It is inserted into the vagina to collect menstrual fluids. Once in place it forms a seal, preventing blood flowing out of the vagina by collecting it in its “cup” shaped reservoir. Unlike a tampon which absorbs the blood along with the vagina’s natural secretions, a menstrual cup simply holds the fluids until you remove it – so they don’t dry out the vagina and don’t hold the TSS risk that tampons do.
They hold around 15-30ml (Depending on the size and brand), which is for most women will cope with a full day without emptying, and at most perhaps you would need to empty it a few times a day for a very heavy flow.
A menstrual cup will last (with proper care) for around 10 years, perhaps longer, so while the initial outlay is high, it pays for itself with savings pretty quickly.
You might think these are a modern invention… not so. The concept was patented as early as 1902! There were several versions produced from the 1930s onward, but it wasn’t until the Keeper came out in 1987 that menstrual cups started getting more popular. So cups have been around for a LONG time, even if most women have never heard of them.
There have been several new brands of menstrual cup brought out in the last few years, most offering coloured versions to help women pick a cup that is appealing to them.
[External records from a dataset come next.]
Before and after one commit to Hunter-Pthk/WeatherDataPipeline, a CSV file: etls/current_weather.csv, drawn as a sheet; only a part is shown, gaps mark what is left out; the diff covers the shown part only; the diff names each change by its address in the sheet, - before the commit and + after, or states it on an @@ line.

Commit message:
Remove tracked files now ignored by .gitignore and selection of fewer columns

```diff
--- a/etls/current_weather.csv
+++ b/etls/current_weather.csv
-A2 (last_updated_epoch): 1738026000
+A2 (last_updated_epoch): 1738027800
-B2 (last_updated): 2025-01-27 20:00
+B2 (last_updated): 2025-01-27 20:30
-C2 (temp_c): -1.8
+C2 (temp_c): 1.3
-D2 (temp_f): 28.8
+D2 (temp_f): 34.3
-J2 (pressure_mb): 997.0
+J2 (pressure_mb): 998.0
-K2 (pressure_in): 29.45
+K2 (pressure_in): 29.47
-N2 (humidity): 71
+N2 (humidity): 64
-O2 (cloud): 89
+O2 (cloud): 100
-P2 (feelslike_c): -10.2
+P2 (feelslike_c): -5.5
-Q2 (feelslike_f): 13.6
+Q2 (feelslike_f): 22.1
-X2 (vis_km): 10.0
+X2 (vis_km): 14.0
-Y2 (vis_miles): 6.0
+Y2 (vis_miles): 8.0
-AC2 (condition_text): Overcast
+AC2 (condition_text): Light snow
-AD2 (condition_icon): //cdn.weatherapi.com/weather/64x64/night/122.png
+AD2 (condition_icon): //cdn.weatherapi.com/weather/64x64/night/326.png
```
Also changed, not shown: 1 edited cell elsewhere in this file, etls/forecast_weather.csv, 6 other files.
While there are different brands available, the menstrual cups are essentially all similar devices and offer only minor differences from one brand to another. Most of the cups come in 2 sizes. The smaller version of the cup is designed for younger women who have not had a baby. The larger versions are designed for older women or women who have had a baby. The different cup brands often have different size recommendations, so it is best to check the manufacturer’s recommendations when choosing a cup size.
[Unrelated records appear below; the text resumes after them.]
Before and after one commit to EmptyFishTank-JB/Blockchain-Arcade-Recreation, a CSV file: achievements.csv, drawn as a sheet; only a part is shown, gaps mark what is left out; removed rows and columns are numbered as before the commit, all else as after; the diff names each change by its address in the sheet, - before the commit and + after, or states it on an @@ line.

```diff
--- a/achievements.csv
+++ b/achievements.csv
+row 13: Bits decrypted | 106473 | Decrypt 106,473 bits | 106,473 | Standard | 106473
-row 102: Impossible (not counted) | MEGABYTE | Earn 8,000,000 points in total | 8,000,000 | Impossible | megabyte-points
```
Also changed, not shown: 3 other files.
For information on the different cup brands and news – see the cup site: